Give back exactly the lines of the material below, starting with the line with "-USB stick to" and going on through the line with "-\item Copy the".

- Opening Delimiter -

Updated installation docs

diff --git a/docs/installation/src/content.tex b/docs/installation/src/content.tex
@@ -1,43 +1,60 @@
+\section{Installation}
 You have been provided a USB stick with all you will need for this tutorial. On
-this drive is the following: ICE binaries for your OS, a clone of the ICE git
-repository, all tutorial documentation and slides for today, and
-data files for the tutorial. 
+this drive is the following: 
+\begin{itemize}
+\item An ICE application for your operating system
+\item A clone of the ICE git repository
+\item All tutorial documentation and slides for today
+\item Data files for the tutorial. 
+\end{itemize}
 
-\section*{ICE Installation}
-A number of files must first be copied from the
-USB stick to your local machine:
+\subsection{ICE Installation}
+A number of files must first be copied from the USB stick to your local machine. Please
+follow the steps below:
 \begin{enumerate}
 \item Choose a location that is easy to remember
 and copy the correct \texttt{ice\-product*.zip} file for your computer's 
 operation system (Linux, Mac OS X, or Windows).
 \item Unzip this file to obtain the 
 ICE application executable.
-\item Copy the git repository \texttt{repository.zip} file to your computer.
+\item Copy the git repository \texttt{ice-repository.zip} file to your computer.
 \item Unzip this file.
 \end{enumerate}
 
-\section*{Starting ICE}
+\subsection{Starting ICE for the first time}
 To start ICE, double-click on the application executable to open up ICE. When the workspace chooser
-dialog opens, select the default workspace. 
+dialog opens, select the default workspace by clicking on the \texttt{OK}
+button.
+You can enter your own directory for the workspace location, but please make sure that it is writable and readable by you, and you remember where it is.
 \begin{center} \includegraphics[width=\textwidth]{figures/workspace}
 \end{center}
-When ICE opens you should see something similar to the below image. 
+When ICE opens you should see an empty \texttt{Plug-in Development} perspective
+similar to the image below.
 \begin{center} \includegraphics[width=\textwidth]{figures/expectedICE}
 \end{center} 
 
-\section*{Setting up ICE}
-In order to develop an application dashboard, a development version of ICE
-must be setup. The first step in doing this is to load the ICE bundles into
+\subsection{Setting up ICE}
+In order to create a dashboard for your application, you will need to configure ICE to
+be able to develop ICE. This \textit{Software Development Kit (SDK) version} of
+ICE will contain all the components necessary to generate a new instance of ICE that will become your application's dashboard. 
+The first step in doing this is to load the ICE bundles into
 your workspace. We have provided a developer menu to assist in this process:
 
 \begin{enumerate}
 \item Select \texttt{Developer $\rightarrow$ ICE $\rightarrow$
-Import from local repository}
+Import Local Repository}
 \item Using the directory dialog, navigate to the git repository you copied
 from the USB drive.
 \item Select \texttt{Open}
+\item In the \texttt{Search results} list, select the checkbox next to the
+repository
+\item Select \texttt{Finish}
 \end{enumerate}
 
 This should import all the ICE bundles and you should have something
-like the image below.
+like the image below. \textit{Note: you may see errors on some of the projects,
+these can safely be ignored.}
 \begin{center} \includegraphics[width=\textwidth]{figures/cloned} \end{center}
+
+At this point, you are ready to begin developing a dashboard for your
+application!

- Closing Delimiter -

Result of the task:
-USB stick to your local machine:
+\subsection{ICE Installation}
+A number of files must first be copied from the USB stick to your local machine. Please
+follow the steps below:
 \begin{enumerate}
 \item Choose a location that is easy to remember
 and copy the correct \texttt{ice\-product*.zip} file for your computer's 
 operation system (Linux, Mac OS X, or Windows).
 \item Unzip this file to obtain the 
 ICE application executable.
-\item Copy the git repository \texttt{repository.zip} file to your computer.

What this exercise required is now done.